  • Published
  • By Staff Sgt. K. Tucker Owen
  • 31st Fighter Wing Public Affairs

Airmen assigned to the 510th Fighter Squadron "Buzzards" and 31st Aircraft Maintenance Squadron recently visited Royal Air Force Lakenheath, United Kingdom, for a flying training deployment (FTD) from Aug. 28 to Sept. 28.

The training marked the first time the squadrons have gone TDY in over a year due to COVID-19 restrictions.

"The purpose of the Lakenheath FTD was to get the Buzzards an opportunity to drop full-scale precision guided munitions in training before we go to combat, and train in the missions we expect to do," said U.S. Air Force Capt. John Burns, 510th FS chief of standards and evaluation. "We were going to accomplish this required training in the U.S. over the summer but due to the uncertainty with transoceanic travel during COVID, the decision was made to stay in Europe.”

Though the exercise would take place closer to home, that didn’t make the planning any easier. In fact, with only three weeks to sort everything out, it took a huge effort from the 100th Air Refueling Wing, 31st Fighter Wing, and 48th FW to make the training happen.

Altogether the team flew 292 sorties with a total of 471.6 flying hours, 10 of which were in support of Exercise Point Blank, delivered 90 precision guided munitions, and fired 11,944 20mm rounds. Additionally, the training enabled 53 joint terminal air controllers from multiple countries to attain proficiency through 524 close air support calls.

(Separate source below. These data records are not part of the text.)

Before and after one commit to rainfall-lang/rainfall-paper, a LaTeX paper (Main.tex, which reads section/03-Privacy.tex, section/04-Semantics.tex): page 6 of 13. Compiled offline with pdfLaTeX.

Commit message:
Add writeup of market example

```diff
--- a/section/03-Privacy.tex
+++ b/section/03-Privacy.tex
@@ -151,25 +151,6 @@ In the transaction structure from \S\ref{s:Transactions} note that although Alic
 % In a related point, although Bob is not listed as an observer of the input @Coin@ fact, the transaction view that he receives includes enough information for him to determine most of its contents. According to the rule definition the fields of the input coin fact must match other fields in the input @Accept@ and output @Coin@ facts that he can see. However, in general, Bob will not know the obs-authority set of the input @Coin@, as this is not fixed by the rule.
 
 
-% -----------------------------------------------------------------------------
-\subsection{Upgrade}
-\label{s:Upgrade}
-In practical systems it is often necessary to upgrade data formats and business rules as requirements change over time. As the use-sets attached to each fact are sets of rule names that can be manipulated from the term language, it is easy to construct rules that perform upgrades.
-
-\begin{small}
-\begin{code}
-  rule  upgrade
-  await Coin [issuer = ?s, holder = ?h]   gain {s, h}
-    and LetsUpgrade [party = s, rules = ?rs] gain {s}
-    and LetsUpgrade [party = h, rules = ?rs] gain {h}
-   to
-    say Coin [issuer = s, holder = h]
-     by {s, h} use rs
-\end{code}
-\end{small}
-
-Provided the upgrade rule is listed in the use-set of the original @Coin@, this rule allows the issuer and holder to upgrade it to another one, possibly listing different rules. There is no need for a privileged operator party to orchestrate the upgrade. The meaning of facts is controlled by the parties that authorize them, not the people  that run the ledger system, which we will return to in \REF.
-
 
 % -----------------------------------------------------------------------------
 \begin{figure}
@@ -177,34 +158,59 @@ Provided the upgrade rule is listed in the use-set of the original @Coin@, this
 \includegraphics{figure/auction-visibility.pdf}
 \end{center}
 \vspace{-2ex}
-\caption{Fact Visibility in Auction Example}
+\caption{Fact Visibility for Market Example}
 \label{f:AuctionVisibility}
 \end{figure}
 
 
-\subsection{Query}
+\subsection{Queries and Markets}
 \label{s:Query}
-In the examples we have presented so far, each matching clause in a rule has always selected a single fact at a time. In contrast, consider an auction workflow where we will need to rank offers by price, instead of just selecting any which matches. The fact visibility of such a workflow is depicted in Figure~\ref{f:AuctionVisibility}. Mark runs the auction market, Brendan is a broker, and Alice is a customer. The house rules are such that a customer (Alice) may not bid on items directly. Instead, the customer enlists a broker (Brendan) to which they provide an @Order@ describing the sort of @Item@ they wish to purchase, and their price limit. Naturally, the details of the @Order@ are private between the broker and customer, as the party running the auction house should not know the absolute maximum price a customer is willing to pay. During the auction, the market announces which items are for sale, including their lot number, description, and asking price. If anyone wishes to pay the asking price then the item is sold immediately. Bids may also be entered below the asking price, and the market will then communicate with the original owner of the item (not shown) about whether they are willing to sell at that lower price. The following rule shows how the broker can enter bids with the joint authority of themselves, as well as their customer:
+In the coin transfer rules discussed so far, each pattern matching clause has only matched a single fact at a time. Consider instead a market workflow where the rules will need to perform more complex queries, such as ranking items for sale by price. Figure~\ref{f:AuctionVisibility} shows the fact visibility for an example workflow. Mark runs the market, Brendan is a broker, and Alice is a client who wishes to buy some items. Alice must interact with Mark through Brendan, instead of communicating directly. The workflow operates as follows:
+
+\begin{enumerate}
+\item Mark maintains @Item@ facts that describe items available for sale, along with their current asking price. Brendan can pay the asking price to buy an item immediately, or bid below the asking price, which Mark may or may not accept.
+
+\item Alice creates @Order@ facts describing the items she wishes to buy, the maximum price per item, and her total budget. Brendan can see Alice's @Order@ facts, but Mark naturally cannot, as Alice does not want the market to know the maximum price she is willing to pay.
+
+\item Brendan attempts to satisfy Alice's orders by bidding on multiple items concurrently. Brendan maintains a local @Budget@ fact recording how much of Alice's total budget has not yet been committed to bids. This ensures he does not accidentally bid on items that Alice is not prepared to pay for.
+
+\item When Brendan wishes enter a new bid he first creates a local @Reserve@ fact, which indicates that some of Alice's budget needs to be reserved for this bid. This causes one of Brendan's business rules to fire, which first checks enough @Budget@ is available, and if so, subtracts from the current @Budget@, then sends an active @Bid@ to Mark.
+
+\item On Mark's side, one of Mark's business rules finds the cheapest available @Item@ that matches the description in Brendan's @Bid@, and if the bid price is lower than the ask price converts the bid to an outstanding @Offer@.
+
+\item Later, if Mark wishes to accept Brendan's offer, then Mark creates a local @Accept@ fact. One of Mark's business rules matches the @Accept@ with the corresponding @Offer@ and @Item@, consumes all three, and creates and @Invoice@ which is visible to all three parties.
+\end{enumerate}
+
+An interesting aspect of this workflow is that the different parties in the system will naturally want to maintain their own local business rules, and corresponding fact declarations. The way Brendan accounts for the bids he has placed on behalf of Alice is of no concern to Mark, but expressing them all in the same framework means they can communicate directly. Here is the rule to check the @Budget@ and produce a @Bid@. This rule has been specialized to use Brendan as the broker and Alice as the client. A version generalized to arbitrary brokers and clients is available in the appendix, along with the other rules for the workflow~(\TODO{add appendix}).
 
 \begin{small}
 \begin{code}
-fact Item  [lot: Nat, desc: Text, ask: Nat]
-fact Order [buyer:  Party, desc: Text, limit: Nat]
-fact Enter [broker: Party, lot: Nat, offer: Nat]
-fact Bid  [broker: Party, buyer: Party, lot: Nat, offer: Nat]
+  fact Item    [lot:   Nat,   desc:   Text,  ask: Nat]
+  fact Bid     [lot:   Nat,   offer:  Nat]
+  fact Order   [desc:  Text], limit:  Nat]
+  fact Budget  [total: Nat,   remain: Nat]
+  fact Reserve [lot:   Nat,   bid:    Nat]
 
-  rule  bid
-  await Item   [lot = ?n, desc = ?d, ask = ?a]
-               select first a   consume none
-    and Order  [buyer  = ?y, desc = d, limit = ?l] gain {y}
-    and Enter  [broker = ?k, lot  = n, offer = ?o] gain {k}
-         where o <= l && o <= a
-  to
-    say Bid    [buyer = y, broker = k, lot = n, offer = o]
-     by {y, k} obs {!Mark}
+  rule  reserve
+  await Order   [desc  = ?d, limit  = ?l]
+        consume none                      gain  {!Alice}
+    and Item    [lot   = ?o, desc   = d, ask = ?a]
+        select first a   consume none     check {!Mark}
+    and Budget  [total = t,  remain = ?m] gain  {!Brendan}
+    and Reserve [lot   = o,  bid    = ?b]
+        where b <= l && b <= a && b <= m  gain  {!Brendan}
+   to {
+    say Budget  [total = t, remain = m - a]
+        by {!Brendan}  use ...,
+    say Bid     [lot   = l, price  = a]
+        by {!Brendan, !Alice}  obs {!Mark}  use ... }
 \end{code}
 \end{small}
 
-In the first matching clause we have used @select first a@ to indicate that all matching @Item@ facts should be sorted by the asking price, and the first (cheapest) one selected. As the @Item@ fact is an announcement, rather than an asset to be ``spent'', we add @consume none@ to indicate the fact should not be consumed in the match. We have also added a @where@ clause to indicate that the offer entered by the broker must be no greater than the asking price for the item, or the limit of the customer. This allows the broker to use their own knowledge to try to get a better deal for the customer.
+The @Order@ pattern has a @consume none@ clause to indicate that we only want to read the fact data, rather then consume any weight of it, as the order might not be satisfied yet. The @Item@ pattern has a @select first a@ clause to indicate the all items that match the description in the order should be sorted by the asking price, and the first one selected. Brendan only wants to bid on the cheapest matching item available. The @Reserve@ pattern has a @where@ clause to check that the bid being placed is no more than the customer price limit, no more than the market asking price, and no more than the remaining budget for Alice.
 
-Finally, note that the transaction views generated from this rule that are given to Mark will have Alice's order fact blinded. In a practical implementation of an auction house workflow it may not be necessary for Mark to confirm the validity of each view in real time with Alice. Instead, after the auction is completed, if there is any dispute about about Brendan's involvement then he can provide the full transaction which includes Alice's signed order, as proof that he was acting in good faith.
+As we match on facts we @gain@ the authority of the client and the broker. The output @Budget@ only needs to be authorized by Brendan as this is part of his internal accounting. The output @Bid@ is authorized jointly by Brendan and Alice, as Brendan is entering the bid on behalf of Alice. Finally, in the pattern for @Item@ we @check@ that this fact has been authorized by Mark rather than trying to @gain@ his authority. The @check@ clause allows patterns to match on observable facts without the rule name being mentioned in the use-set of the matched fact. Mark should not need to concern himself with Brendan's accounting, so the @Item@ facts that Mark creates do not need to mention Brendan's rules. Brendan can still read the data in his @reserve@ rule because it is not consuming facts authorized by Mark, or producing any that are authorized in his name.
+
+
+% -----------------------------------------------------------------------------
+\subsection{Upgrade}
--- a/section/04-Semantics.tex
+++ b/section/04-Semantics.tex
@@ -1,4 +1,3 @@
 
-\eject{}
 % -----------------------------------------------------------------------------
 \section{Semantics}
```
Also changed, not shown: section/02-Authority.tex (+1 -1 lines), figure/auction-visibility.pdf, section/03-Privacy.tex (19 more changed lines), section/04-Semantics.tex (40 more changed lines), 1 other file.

"The air to ground ranges that we were able to use up in the UK allow for many more types of bombs to be dropped, than our ranges here in Italy allow," said U.S. Air Force Capt. Benjamin Kern, 510th FS F-16 Fighting Falcon pilot. "Every pilot was able to drop precision guided munitions and shoot the gun, which is something we don’t get to do often."

This type of training allows the squadrons to exercise their ability to pick up and move to a new place, while also continuing to perform the mission while in an unfamiliar area and airspace.

"The quality of flying training we received in the UK and the Netherlands is second to none," said Burns. "We are immensely grateful to our allies for allowing us to train on their ranges. We would not have been able to get this training accomplished without the support of the teams at RAF Mildenhall and RAF Lakenheath, and especially Wyvern Nation."